■ Exercise objective:
Please return every line from the entries that has the string "search" in it.

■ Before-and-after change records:

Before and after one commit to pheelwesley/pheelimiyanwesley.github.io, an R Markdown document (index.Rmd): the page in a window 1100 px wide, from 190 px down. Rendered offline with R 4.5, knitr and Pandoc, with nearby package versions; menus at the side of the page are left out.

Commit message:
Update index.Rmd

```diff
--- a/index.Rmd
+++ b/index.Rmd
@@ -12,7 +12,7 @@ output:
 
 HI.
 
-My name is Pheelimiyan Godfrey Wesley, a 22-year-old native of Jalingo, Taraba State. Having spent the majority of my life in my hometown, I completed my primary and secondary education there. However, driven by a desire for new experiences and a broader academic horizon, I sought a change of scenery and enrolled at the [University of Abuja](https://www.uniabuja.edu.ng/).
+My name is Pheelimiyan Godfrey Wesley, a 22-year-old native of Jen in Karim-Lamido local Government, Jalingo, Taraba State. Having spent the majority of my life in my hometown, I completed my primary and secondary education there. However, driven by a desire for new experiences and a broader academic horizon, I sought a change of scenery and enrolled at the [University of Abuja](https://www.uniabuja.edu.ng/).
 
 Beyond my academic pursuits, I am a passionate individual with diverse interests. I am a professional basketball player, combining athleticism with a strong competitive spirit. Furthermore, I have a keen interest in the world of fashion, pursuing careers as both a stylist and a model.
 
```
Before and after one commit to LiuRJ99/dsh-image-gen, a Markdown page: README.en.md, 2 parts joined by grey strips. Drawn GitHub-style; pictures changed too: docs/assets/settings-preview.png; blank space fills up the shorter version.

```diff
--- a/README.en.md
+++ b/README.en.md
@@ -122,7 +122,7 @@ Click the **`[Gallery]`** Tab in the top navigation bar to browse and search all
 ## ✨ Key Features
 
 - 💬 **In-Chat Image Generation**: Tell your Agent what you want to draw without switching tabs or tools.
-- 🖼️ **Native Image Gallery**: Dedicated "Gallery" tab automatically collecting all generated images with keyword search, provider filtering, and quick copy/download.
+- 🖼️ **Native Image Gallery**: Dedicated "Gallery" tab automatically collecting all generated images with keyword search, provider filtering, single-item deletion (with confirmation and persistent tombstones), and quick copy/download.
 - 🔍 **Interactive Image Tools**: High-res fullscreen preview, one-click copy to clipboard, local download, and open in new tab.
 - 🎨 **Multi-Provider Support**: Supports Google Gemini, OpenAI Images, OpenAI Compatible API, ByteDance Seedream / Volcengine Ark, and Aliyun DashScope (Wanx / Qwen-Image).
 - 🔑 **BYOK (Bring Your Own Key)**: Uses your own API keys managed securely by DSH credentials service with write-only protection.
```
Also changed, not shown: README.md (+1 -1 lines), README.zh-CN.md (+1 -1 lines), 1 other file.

* * *

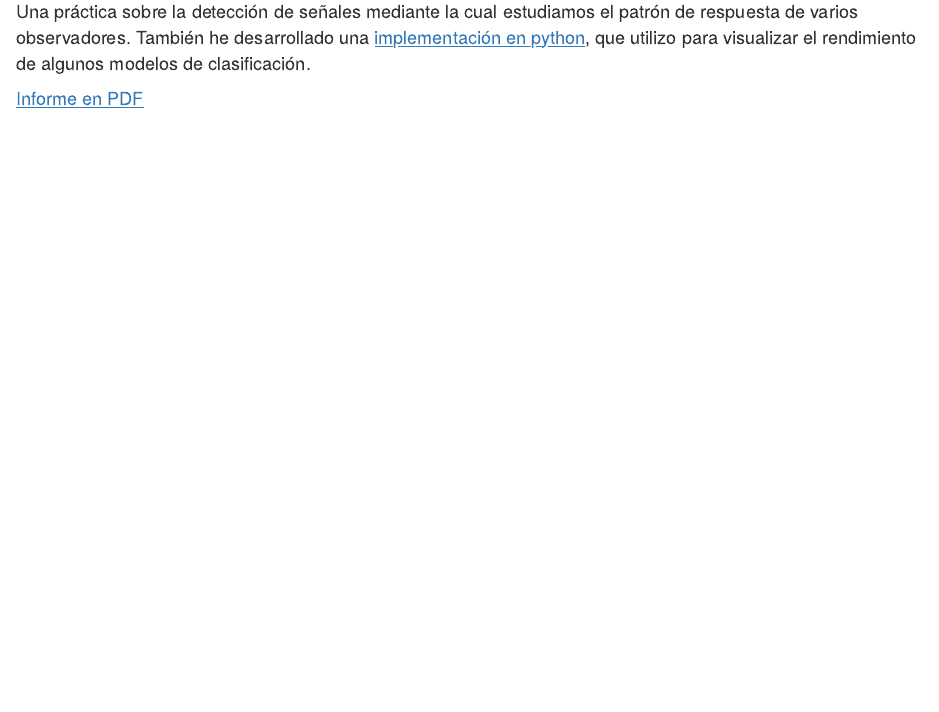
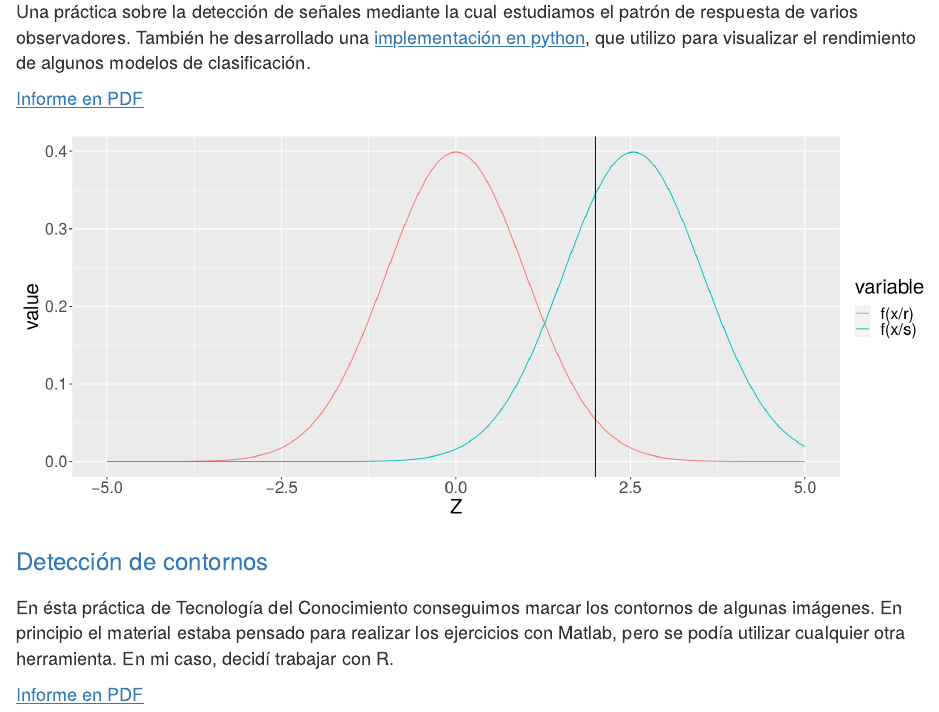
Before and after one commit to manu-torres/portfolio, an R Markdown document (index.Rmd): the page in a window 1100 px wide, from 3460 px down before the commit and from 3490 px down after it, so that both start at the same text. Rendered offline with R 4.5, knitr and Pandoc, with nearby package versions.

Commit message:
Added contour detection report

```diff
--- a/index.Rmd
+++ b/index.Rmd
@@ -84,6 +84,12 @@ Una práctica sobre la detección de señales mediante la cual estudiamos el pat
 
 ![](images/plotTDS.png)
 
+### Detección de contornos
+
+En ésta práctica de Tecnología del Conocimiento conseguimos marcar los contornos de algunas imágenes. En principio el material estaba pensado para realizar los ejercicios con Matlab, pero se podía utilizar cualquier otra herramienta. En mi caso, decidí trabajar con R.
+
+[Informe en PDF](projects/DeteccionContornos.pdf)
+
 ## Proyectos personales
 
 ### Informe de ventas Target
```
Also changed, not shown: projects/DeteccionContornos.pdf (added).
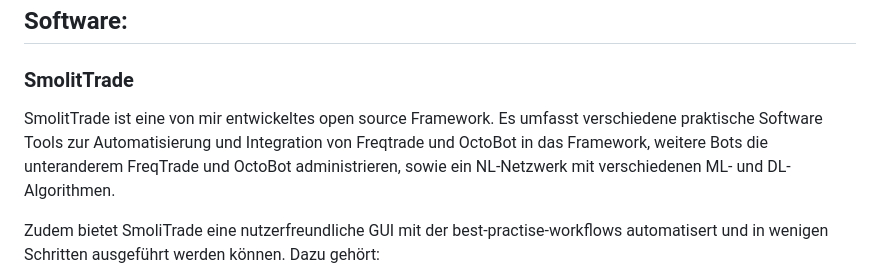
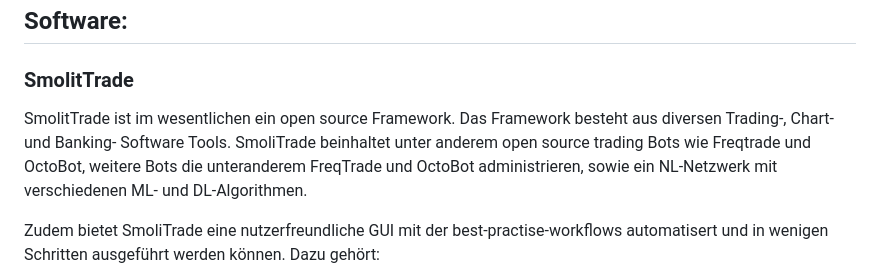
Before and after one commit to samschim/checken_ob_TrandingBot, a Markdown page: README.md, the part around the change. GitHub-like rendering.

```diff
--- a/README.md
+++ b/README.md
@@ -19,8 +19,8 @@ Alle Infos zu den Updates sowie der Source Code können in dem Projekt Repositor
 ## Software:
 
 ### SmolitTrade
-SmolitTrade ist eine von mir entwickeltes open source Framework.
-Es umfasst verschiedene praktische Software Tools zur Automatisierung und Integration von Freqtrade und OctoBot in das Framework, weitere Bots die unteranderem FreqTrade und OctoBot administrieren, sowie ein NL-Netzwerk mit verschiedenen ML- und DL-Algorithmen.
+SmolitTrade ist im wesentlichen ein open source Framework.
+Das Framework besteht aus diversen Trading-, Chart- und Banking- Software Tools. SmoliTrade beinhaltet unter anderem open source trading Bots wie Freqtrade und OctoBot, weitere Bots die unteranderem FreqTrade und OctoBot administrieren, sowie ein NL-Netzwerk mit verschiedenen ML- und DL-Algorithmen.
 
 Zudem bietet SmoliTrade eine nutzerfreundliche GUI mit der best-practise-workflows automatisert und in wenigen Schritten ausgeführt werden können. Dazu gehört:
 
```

--

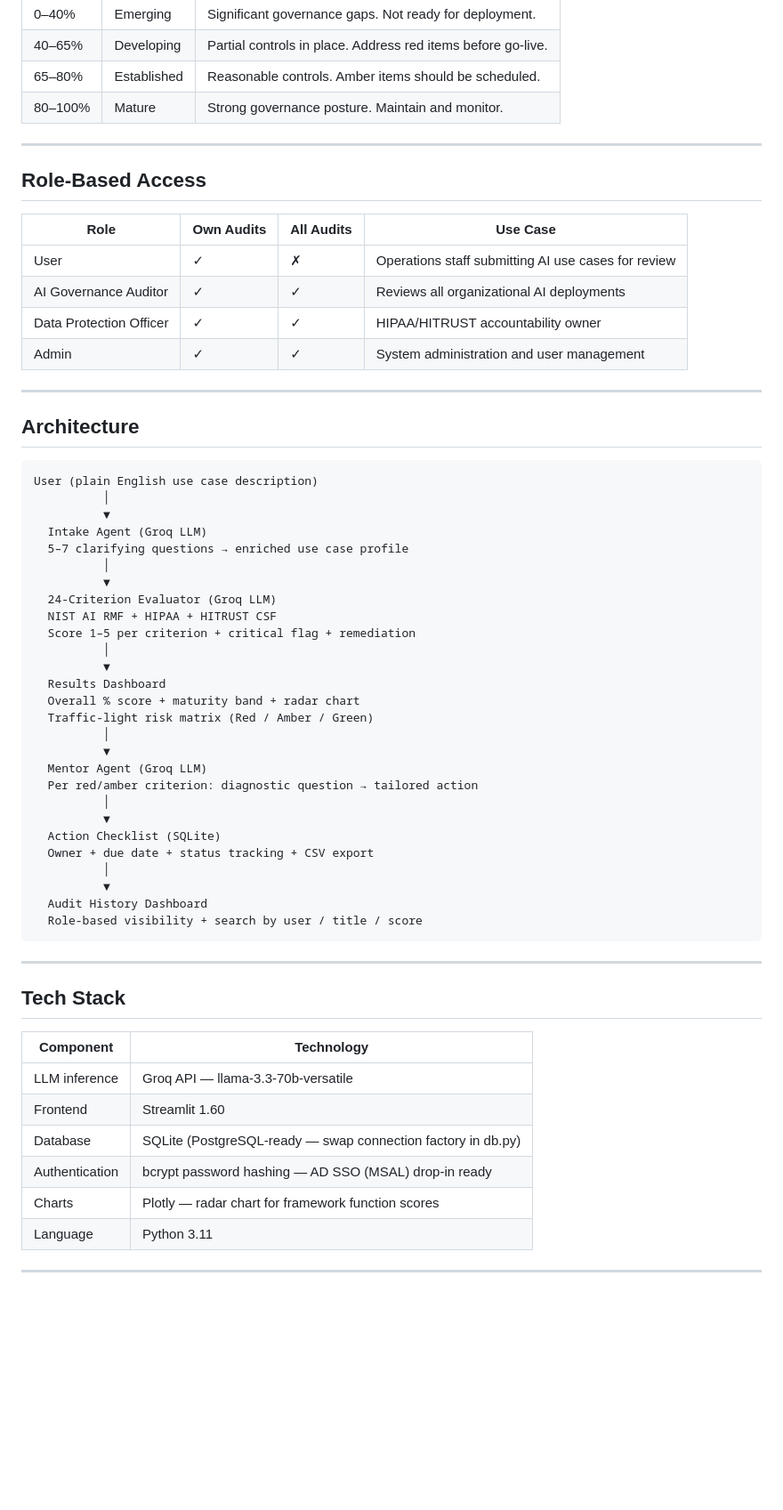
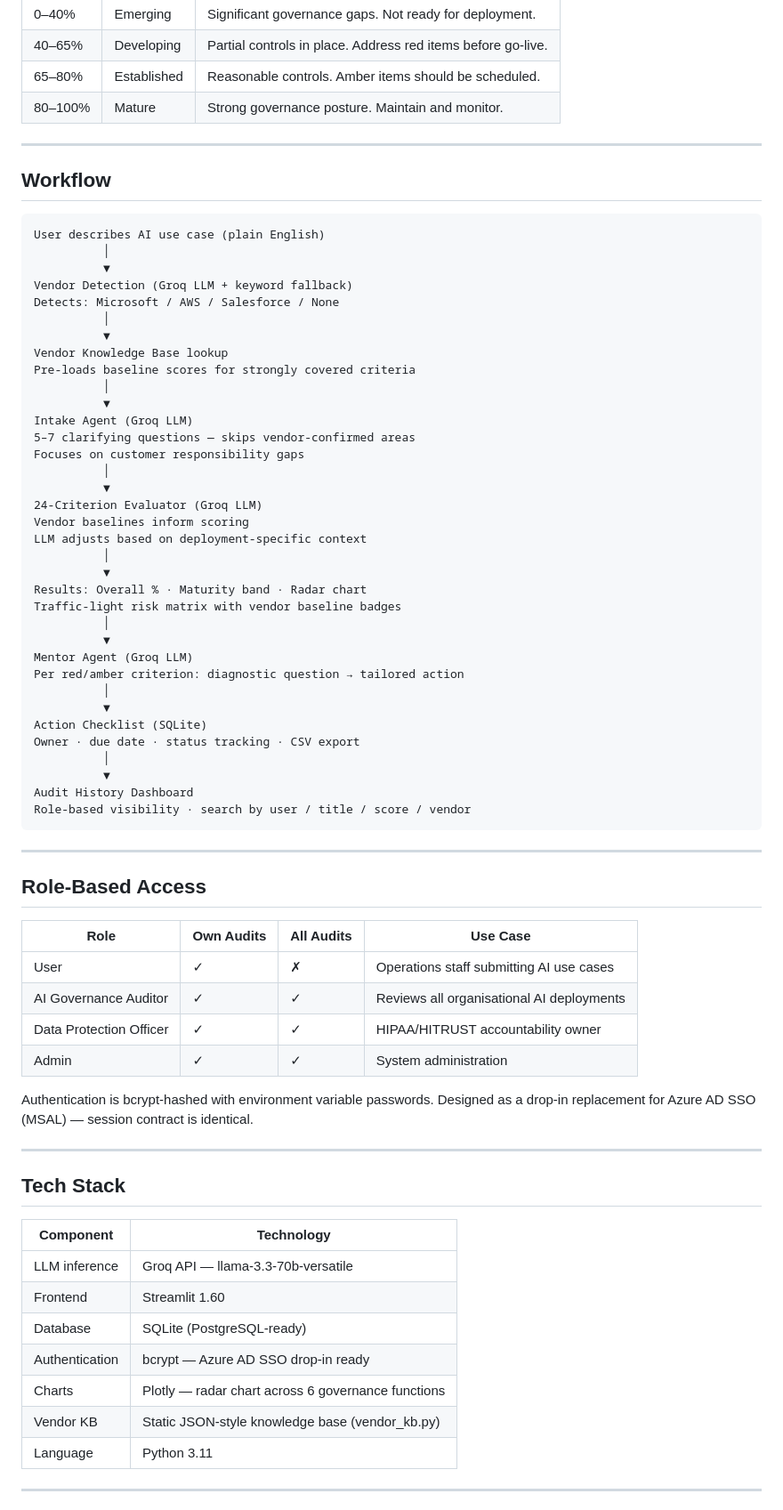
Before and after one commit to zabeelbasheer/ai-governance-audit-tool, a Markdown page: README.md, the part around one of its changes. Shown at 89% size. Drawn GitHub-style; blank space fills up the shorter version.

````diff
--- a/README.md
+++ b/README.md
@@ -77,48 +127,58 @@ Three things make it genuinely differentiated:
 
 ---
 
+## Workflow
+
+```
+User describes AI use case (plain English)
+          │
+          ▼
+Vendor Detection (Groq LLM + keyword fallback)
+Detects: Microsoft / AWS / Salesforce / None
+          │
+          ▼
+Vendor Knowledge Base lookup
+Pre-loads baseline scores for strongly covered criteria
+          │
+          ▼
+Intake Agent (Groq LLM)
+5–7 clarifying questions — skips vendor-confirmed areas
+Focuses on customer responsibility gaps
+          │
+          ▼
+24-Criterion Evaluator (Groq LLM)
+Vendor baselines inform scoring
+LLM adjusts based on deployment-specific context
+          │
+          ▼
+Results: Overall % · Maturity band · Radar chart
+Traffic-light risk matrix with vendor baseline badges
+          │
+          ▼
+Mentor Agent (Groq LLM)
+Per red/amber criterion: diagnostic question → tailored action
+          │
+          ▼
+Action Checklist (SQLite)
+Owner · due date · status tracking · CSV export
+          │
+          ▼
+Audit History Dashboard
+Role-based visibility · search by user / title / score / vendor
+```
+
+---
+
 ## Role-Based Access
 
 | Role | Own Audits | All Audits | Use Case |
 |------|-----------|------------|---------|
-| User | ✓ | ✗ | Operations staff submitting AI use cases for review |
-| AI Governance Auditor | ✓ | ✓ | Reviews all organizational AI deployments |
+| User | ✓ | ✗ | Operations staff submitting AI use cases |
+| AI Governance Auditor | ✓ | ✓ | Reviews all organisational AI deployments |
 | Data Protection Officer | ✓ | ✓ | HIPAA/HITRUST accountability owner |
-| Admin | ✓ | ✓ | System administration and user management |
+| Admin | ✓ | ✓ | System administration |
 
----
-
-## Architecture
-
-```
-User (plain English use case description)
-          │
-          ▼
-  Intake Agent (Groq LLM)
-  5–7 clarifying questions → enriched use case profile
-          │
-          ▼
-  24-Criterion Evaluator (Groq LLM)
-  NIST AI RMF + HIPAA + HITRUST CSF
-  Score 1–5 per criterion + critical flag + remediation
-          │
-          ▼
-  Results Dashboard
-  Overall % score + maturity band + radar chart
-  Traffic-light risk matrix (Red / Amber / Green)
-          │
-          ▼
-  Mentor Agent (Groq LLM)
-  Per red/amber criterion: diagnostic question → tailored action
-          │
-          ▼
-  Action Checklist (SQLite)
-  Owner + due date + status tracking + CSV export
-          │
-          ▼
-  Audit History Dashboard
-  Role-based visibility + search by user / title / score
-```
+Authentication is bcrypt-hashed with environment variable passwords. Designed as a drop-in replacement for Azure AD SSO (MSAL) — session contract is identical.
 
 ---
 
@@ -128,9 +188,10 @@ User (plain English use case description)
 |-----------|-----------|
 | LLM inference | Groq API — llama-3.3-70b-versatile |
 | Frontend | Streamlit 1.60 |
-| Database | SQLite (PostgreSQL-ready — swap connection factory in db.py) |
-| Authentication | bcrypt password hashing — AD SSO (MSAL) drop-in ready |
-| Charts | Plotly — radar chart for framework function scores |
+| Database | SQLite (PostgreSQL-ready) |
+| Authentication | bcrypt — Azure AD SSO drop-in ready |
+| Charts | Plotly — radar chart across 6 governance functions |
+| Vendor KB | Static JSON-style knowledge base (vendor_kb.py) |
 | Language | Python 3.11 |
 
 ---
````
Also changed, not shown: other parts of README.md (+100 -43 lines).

■ Reply:
@@ -122,7 +122,7 @@ Click the **`[Gallery]`** Tab in the top navigation bar to browse and search all
-- 🖼️ **Native Image Gallery**: Dedicated "Gallery" tab automatically collecting all generated images with keyword search, provider filtering, and quick copy/download.
+- 🖼️ **Native Image Gallery**: Dedicated "Gallery" tab automatically collecting all generated images with keyword search, provider filtering, single-item deletion (with confirmation and persistent tombstones), and quick copy/download.
+Role-based visibility · search by user / title / score / vendor
-  Role-based visibility + search by user / title / score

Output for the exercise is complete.